(Image comparison data)
════════
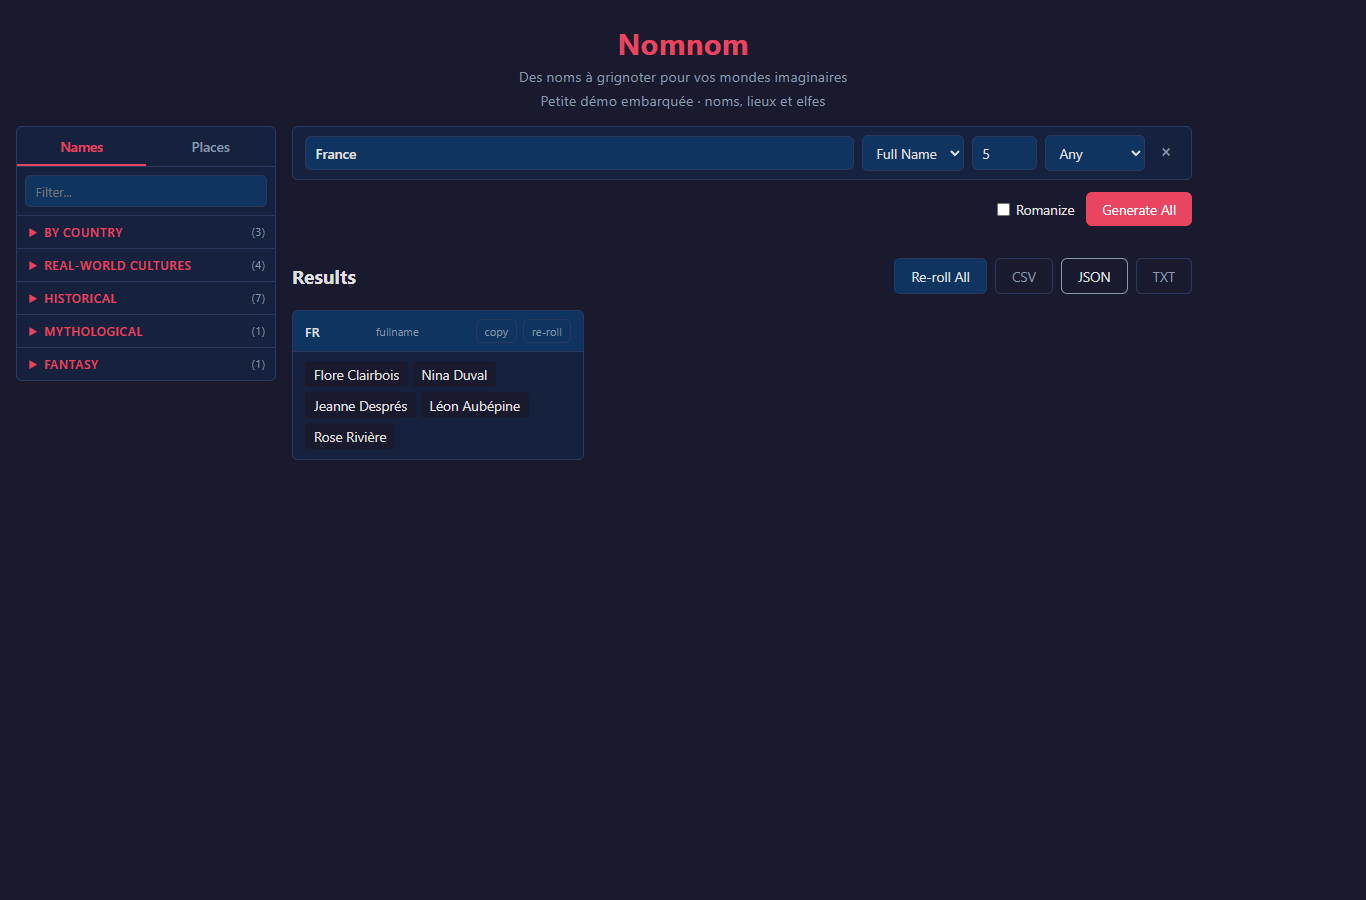
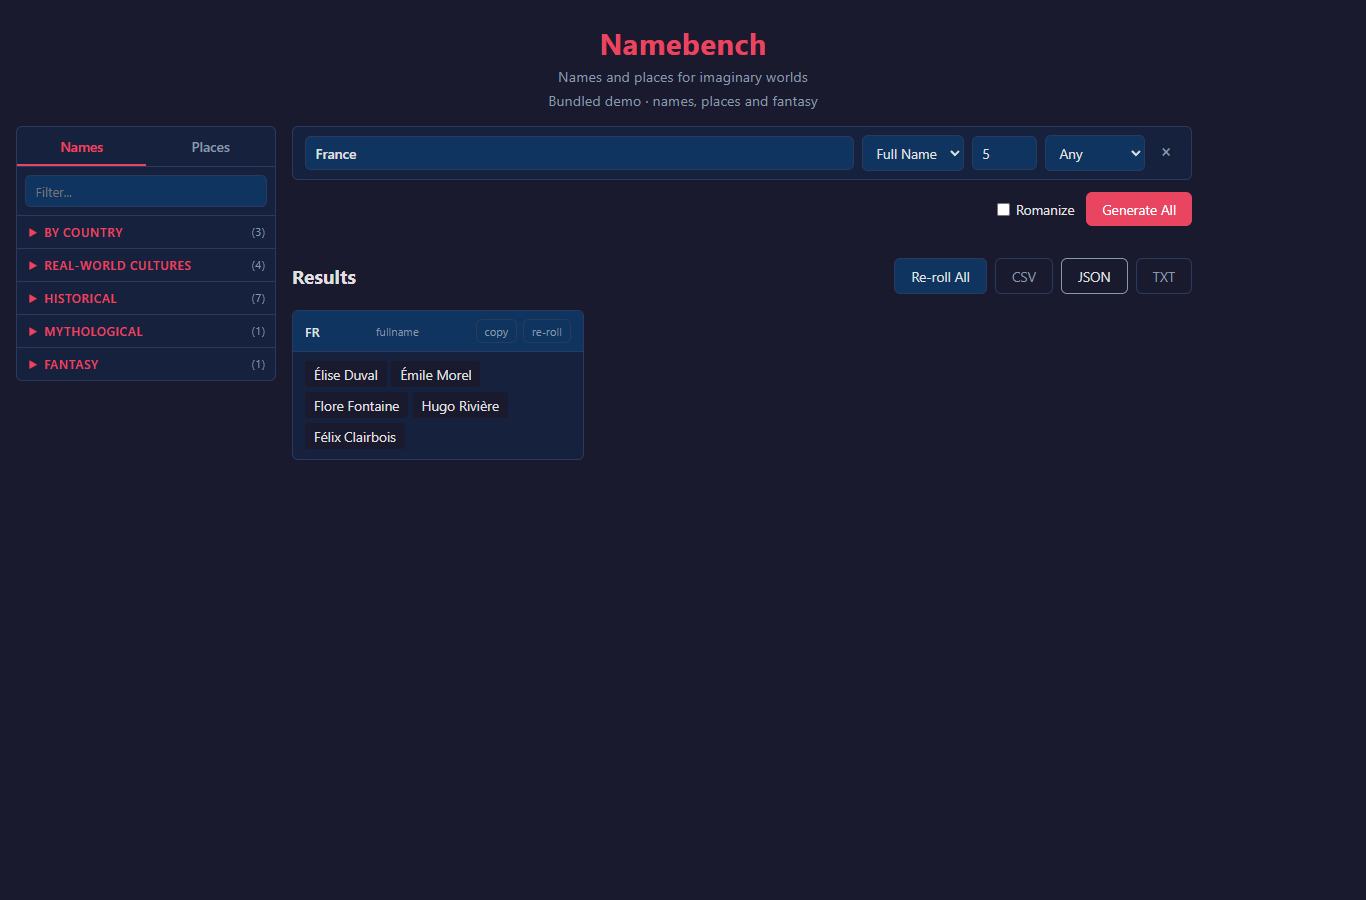
Rename project to Namebench and use English throughout

Changed region(s): [[0.369, 0.0311, 0.6149, 0.1244], [0.2152, 0.4044, 0.369, 0.4978]]

diff --git a/webapp/templates/index.html b/webapp/templates/index.html
@@ -3,15 +3,15 @@
 <head>
 <meta charset="UTF-8">
 <meta name="viewport" content="width=device-width, initial-scale=1.0">
-<title>Nomnom</title>
+<title>Namebench</title>
 <link rel="stylesheet" href="/static/style.css">
 </head>
 <body>
 
 <header>
-  <h1>Nomnom</h1>
-  <p class="subtitle">Des noms à grignoter pour vos mondes imaginaires</p>
-<p class="subtitle">{% if demo %}Petite démo embarquée · noms, lieux et elfes{% else %}Base mondiale locale{% endif %}</p>
+  <h1>Namebench</h1>
+  <p class="subtitle">Names and places for imaginary worlds</p>
+<p class="subtitle">{% if demo %}Bundled demo · names, places and fantasy{% else %}Local world dataset{% endif %}</p>
 </header>
 
 <div class="app-shell">

diff --git a/tests/test_demo.py b/tests/test_demo.py
@@ -53,7 +53,7 @@ def test_bulk_and_transliteration(demo):
 def test_web_catalogue_and_generation(demo):
     app = create_app(demo, demo=True)
     client = app.test_client()
-    assert b"Nomnom" in client.get("/").data
+    assert b"Namebench" in client.get("/").data
     catalog = client.get("/api/catalog").get_json()
     assert {d["id"] for d in catalog["domains"]} == {"names", "places"}
     for domain in catalog["domains"]:
@@ -97,7 +97,7 @@ def test_unknown_style_does_not_crash_batch(demo):
 
 def test_missing_database_has_actionable_error(tmp_path):
     configure_database(tmp_path / "absent.db")
-    with pytest.raises(ValueError, match="nomnom demo"):
+    with pytest.raises(ValueError, match="namebench demo"):
         generate("FR")
     assert not (tmp_path / "absent.db").exists()
 
@@ -105,7 +105,7 @@ def test_missing_database_has_actionable_error(tmp_path):
 def test_full_build_honours_database_override(tmp_path, monkeypatch):
     import namegen.importers as importers
     destination = tmp_path / "new" / "names.db"
-    monkeypatch.setenv("NOMNOM_DB_PATH", str(destination))
+    monkeypatch.setenv("NAMEBENCH_DB_PATH", str(destination))
     for name in ("import_curated", "import_fantasy", "import_forebears",
                  "import_philipperemy", "import_geonames"):
         monkeypatch.setattr(importers, name, lambda db, data_dir: None)

diff --git a/namegen/demo.py b/namegen/demo.py
@@ -37,17 +37,17 @@ def build_demo(path):
 
 
 def main(argv=None):
-    parser = argparse.ArgumentParser(prog="nomnom demo")
+    parser = argparse.ArgumentParser(prog="namebench demo")
     parser.add_argument("--port", type=int, default=5001)
     parser.add_argument("--database", type=Path, help="Use a full database instead of the bundled demo")
-    parser.add_argument("--demo-database", type=Path, default=Path.home() / ".nomnom" / "demo-v1.db")
+    parser.add_argument("--demo-database", type=Path, default=Path.home() / ".namebench" / "demo-v1.db")
     args = parser.parse_args(argv)
     path = args.database.resolve() if args.database else build_demo(args.demo_database)
     if not path.is_file():
         parser.error(f"Database not found: {path}")
     from webapp.app import create_app
     app = create_app(path, demo=args.database is None)
-    print(f"Nomnom: http://127.0.0.1:{args.port} ({'demo' if args.database is None else 'full database'})")
+    print(f"Namebench: http://127.0.0.1:{args.port} ({'demo' if args.database is None else 'full database'})")
     app.run(host="127.0.0.1", port=args.port, debug=False, threaded=False)
 
 

diff --git a/namegen/cli.py b/namegen/cli.py
@@ -52,7 +52,7 @@ def cmd_stats(args):
 
     db = NameDB()
     if not db.db_path.is_file():
-        raise SystemExit("Database missing. Start with `nomnom demo`.")
+        raise SystemExit("Database missing. Start with `namebench demo`.")
     stats = db.stats()
     print("Database statistics:")
     for table, count in stats.items():
@@ -116,7 +116,8 @@ def main():
         if hasattr(stream, "reconfigure"):
             stream.reconfigure(encoding="utf-8")
     parser = argparse.ArgumentParser(
-        description="RPG Name Generator — World-Building Onomastics Engine",
+        prog="namebench",
+        description="Namebench — personal names and place names for imaginary worlds",
     )
 
     # Mode flags

diff --git a/namegen/api.py b/namegen/api.py
@@ -39,8 +39,8 @@ def _get_registry() -> StyleRegistry:
         if _db is None:
             _db = NameDB()
         if not _db.db_path.is_file():
-            raise ValueError("Name database missing. Run `nomnom demo` for the bundled demo, "
-                             "or build the full database with `nomnom --build`.")
+            raise ValueError("Name database missing. Run `namebench demo` for the bundled demo, "
+                             "or build the full database with `namebench --build`.")
         zones = OnomasticResolver()
         _catalog = Catalog(_db, zones)
         _registry = StyleRegistry(_db, zones, _catalog)

diff --git a/namegen/importers/__init__.py b/namegen/importers/__init__.py
@@ -13,11 +13,11 @@ def build_all(db_path=None, data_dir=None):
     import os
     from namegen.db import NameDB, DB_PATH
 
-    db_path = Path(db_path or os.environ.get("NOMNOM_DB_PATH") or DB_PATH).expanduser().resolve()
+    db_path = Path(db_path or os.environ.get("NAMEBENCH_DB_PATH") or DB_PATH).expanduser().resolve()
     if db_path.exists():
         raise FileExistsError(
             f"Refusing to rebuild an existing database: {db_path}. "
-            "Set NOMNOM_DB_PATH to a new file."
+            "Set NAMEBENCH_DB_PATH to a new file."
         )
     data_dir = Path(data_dir) if data_dir else db_path.parent.parent
 

diff --git a/namegen/db.py b/namegen/db.py
@@ -65,7 +65,7 @@ class NameDB:
     """Unified access to all name data stored in SQLite."""
 
     def __init__(self, db_path: Path | str | None = None):
-        self.db_path = Path(db_path or os.environ.get("NOMNOM_DB_PATH") or DB_PATH).expanduser().resolve()
+        self.db_path = Path(db_path or os.environ.get("NAMEBENCH_DB_PATH") or DB_PATH).expanduser().resolve()
         self._conn: Optional[sqlite3.Connection] = None
 
     @property

diff --git a/namegen.py b/namegen.py
@@ -1,4 +1,4 @@
-"""Compatibility entry point; installed command: nomnom."""
+"""Compatibility entry point; installed command: namebench."""
 from namegen.cli import main
 
 if __name__ == "__main__":

diff --git a/webapp/app.py b/webapp/app.py
@@ -1,4 +1,4 @@
-"""Nomnom local web application."""
+"""Namebench local web application."""
 from __future__ import annotations
 
 from flask import Flask, jsonify, request, render_template

diff --git a/webapp/__init__.py b/webapp/__init__.py
@@ -1,1 +1,1 @@
-"""Nomnom local browser application."""
+"""Namebench local browser application."""

diff --git a/README.md b/README.md
@@ -1,13 +1,12 @@
-# Nomnom
+# Namebench
 
-Des noms à grignoter pour vos mondes imaginaires. Petit projet provisoire de prénoms, patronymes et toponymes : pays, cultures, listes et générateurs fantasy.
+A small, standalone sandbox for personal names and place names. Pick a country, cultural style or fantasy generator, then generate and export a batch.
 
-![Démo locale](docs/images/demo.png)
+![Local demo](docs/images/demo.png)
 
+## Run the demo
 
-## Une démo qui démarre sans les gigas
-
-Python 3.11+ (3.12 recommandé). Sous Windows : double-cliquer sur **`demo.cmd`**. Le premier lancement crée `.venv` et installe le projet ; ouvrir **http://127.0.0.1:5001** et garder le terminal ouvert.
+Python 3.12 is the validated version. On Windows, double-click **`demo.cmd`**, then open **http://127.0.0.1:5001**. The first launch creates a private virtual environment and installs the pinned dependencies. Keep the terminal open.
 
 ```powershell
 python -m venv .venv
@@ -16,11 +15,13 @@ python -m venv .venv
 .venv\Scripts\python.exe -m namegen demo
 ```
 
-Sous Linux/macOS : utiliser `.venv/bin/python`. La petite base est construite depuis un échantillon écrit à la main, embarqué dans le paquet, puis conservée dans `~/.nomnom/demo-v1.db`. Aucun scraping ni téléchargement de données n'est nécessaire. Tester France/GB/Japon, elfes, lieux et export JSON/CSV/TXT. Tous les styles du moteur ne sont pas présents dans cet échantillon.
+On Linux/macOS, use `.venv/bin/python` instead. The installed command is `namebench`.
 
-## Base mondiale locale
+The demo builds a small SQLite database from a bundled, hand-authored sample. It requires no world dataset, scraper, API key or sibling project. Try France, Britain, Japan, fantasy names, place names and JSON/CSV/TXT export. Only a subset of the full style catalogue is represented in this sample.
 
-La base complète est **séparée** de la démo et ignorée par Git. Si `data/names.db` existe :
+## Use the world dataset
+
+The full local database is separate from the demo and excluded from Git:
 
 ```powershell
 .venv\Scripts\python.exe -m namegen demo --database data/names.db
@@ -30,43 +31,52 @@ La base complète est **séparée** de la démo et ignorée par Git. Si `data/na
 .venv\Scripts\python.exe -m namegen french surname 100000 --bulk
 ```
 
-`NOMNOM_DB_PATH` permet de sélectionner la base pour le CLI et l'API Python. Pour interroger la petite démo depuis le CLI : définir cette variable sur `~/.nomnom/demo-v1.db` après son premier lancement. `--stats` décrit la base sélectionnée, `--list` les styles du moteur.
+`NAMEBENCH_DB_PATH` selects the database for CLI and Python calls. The default full-data path is `data/names.db` in the checkout. The demo cache is `~/.namebench/demo-v1.db`; point `NAMEBENCH_DB_PATH` there to query the sample from the CLI after its first launch.
 
-L'instantané local vérifié le 21 octobre 2026 contient 8 634 303 entrées de noms, 10 170 527 lieux, 731 générateurs fantasy et 1 421 entrées sélectionnées, pour 1,21 Go. Ce ne sont pas des nombres de noms uniques. Le clone Git contient le code et la démo, **pas** cette base.
+The local snapshot checked on October 21, 2026 contains **8,634,303 name entries**, **10,170,527 places**, **731 fantasy generators** and **1,421 curated entries**, occupying 1.21 GB. These are row counts, not distinct-name counts. The repository ships the code and small demo, not the world database.
 
-Voir [les données et leur reconstruction](docs/data.md) avant de reconstruire une base complète. Le build refuse une base existante et exige un nouveau fichier de sortie.
+See [data sources and rebuilding](docs/data.md). Builds require a new output file and refuse to overwrite an existing database.
 
-## Python et codes personnalisés
+## Python and custom styles
 
 ```python
 from namegen import generate, generate_bulk
+
 names = generate("french", "fullname", 5)
 for name in generate_bulk("elf", "surname", 100000):
     pass
 ```
 
-`namegen/onomastic_zones.json` définit cultures, superpositions et opérations d'ensembles. `namegen/catalog.json` définit groupes et abréviations : pays ISO (`FR`, `JP`), cultures (`french`), fantasy (`elf`, `sw.wookiees`), listes (`demons`). Les dictionnaires sélectionnés restent dans `defaultDictionaries.json`.
+- `namegen/onomastic_zones.json`: cultural groups, historical overlays and country-set operations.
+- `namegen/catalog.json`: UI groups and aliases, including `FR`, `JP`, `french`, `elf` and `sw.wookiees`.
+- `defaultDictionaries.json`: curated source lists.
 
-## Contrat et limites
+## API and limits
 
-- Types : `forename`, `surname`, `fullname`, `place` ; genre `M`, `F` ou absent ; romanisation facultative.
-- HTTP : `GET /api/catalog`, `GET /api/styles`, `POST /api/generate` avec `{"requests":[{"style":"FR","type":"fullname","count":5}]}`. Maximum 20 lignes de 100 noms ; entrées invalides : HTTP 400. Les erreurs par style sont dans chaque résultat.
-- Un petit pool peut rendre moins de noms que demandé ; `returned_count` précise le résultat HTTP. Le bulk peut répéter ; `--unique` est plafonné au pool disponible.
-- Les styles historiques sélectionnent surtout des pays actuels : aucune authenticité historique garantie. Les corpus mondiaux peuvent contenir du bruit.
-- Le hasard SQLite n'est pas reproductible par une graine Python. Aucun contrat de replay déterministe à ce stade.
-- Markov et hybride sont des stratégies expérimentales présentes dans le code, non sélectionnées par le résolveur public actuel.
-- Serveur local de démonstration, sans debug ni reloader. Aucun lien avec Cousinade ou un moteur de cartes.
+`GET /api/catalog`, `GET /api/styles`, and `POST /api/generate`:
 
-## Vérifier
+```json
+{"requests":[{"style":"FR","type":"fullname","count":5}]}
+```
+
+Types are `forename`, `surname`, `fullname` and `place`; gender is `M`, `F` or absent. Transliteration is optional. HTTP requests accept up to 20 rows of 100 names. Invalid input returns HTTP 400; individual style errors appear in the matching result.
+
+A small pool can return fewer names than requested; HTTP responses expose `returned_count`. Bulk sampling can repeat names; unique mode is capped by the available pool. Historical styles mostly select present-day country groups and do not establish historical authenticity. Real datasets can contain noisy entries.
+
+SQLite randomness is not controlled by a Python seed. There is no deterministic replay contract yet. Markov and hybrid strategies remain experimental code, outside the public resolver. Dataset names retain their original languages and writing systems.
+
+## Check the project
 
 ```powershell
 .venv\Scripts\python.exe -m pytest
 .venv\Scripts\python.exe -m build
 npm ci
-# Démo lancée sur 5001, Edge disponible sous Windows.
+# Start the demo first. Edge is the default browser on Windows.
 npm run test:browser
 ```
 
-`STUDIO_BROWSER` choisit un autre exécutable Chromium/Edge et `NOMNOM_URL` une autre URL. Captures : `output/screenshots/` (ignoré).
+`STUDIO_BROWSER` selects a Chromium/Edge executable; `NAMEBENCH_URL` selects another server URL. Screenshots go to ignored `output/screenshots/`.
 
-L'historique Git du générateur d'origine est conservé. Les grandes données locales restent à leur place. Voir [l'origine du projet](PROVENANCE.md).
+[Validation](docs/validation.md) · [Provenance](PROVENANCE.md)
+
+This is a local prototype. Its repository and history are independent of Lineage Lab and any map engine.

diff --git a/docs/data.md b/docs/data.md
@@ -1,28 +1,30 @@
-# Données de Nomnom
+# Data sources
 
-La démo utilise `namegen/data/demo.json`, un petit échantillon écrit à la main ; il n'est pas extrait des corpus mondiaux. Sa base SQLite est distincte de `data/names.db`.
+The bundled demo reads `namegen/data/demo.json`, a hand-authored sample. It is not a scrape or an extract of the world database. Its cache is separate from `data/names.db`.
 
-Les grandes sources locales et les produits de scraping sont exclus de Git :
+Large source data and generated databases are excluded from Git.
 
-| Source | Chemin attendu à la racine |
+| Source | Expected path at the checkout root |
 | --- | --- |
-| Forebears | `forebears_checkpoint/results.jsonl` (entrée effective de l'importeur) |
+| Forebears | `forebears_checkpoint/results.jsonl` |
 | name-dataset | `philipperemy__name-dataset/` |
 | GeoNames | `allCountries.zip` |
 | Snake4life fantasy-names | `Snake4life__fantasy-names/` |
-| Listes sélectionnées | `defaultDictionaries.json` (inclus) |
+| Curated lists | `defaultDictionaries.json` (included) |
 
-Le JSON `forebears_names.json` est un produit local de compilation ; le build actuel lit le checkpoint JSONL. Ne pas le confondre avec l'entrée réelle.
+The current Forebears importer reads the JSONL checkpoint. `forebears_names.json` is a compiled local artifact, not its build input.
 
-Après acquisition des sources et vérification de leurs conditions d'utilisation, depuis la racine d'un clone, créer une **nouvelle base**, sans modifier l'existante :
+## Rebuild into a new file
+
+Acquire the required source data, then run from the checkout root:
 
 ```powershell
-$env:NOMNOM_DB_PATH="$PWD/data/names-rebuilt.db"
+$env:NAMEBENCH_DB_PATH="$PWD/data/names-rebuilt.db"
 .venv\Scripts\python.exe -m namegen --build
 .venv\Scripts\python.exe -m namegen --stats
 .venv\Scripts\python.exe -m namegen demo --database data/names-rebuilt.db
 ```
 
-Installer `.[scrape]` uniquement pour utiliser les scripts de collecte. Le lancement normal n'utilise pas ces scripts. Les importeurs indiquent les sources absentes ; une base construite sans toutes les sources sera partielle. Le build refuse désormais toute base existante : choisir un nouveau fichier pour éviter les doublons des importeurs.
+The build refuses an existing output database. Several importers append rows, so repeat imports must use a new file. Missing sources are reported and skipped; such a build will be partial.
 
-La présence des scripts et d'une base locale ne vaut pas autorisation de redistribuer les données. Le dépôt ne distribue aucun gros corpus ; les provenances et avis des sources doivent accompagner toute distribution séparée.
+Install `.[scrape]` only to run the collection scripts. Normal demo use does not invoke them. Source datasets retain their own provenance and redistribution terms; the repository does not bundle them. Original-language names and diacritics are data, not untranslated interface text.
════════
TASK TO COMPLETE | Reproduce only the lines above spanning from the line containing "-## Contrat et limites" through the line containing "-- Le hasard", word for word.

RESULT OF THE TASK |
-## Contrat et limites
+## API and limits
 
-- Types : `forename`, `surname`, `fullname`, `place` ; genre `M`, `F` ou absent ; romanisation facultative.
-- HTTP : `GET /api/catalog`, `GET /api/styles`, `POST /api/generate` avec `{"requests":[{"style":"FR","type":"fullname","count":5}]}`. Maximum 20 lignes de 100 noms ; entrées invalides : HTTP 400. Les erreurs par style sont dans chaque résultat.
-- Un petit pool peut rendre moins de noms que demandé ; `returned_count` précise le résultat HTTP. Le bulk peut répéter ; `--unique` est plafonné au pool disponible.
-- Les styles historiques sélectionnent surtout des pays actuels : aucune authenticité historique garantie. Les corpus mondiaux peuvent contenir du bruit.
-- Le hasard SQLite n'est pas reproductible par une graine Python. Aucun contrat de replay déterministe à ce stade.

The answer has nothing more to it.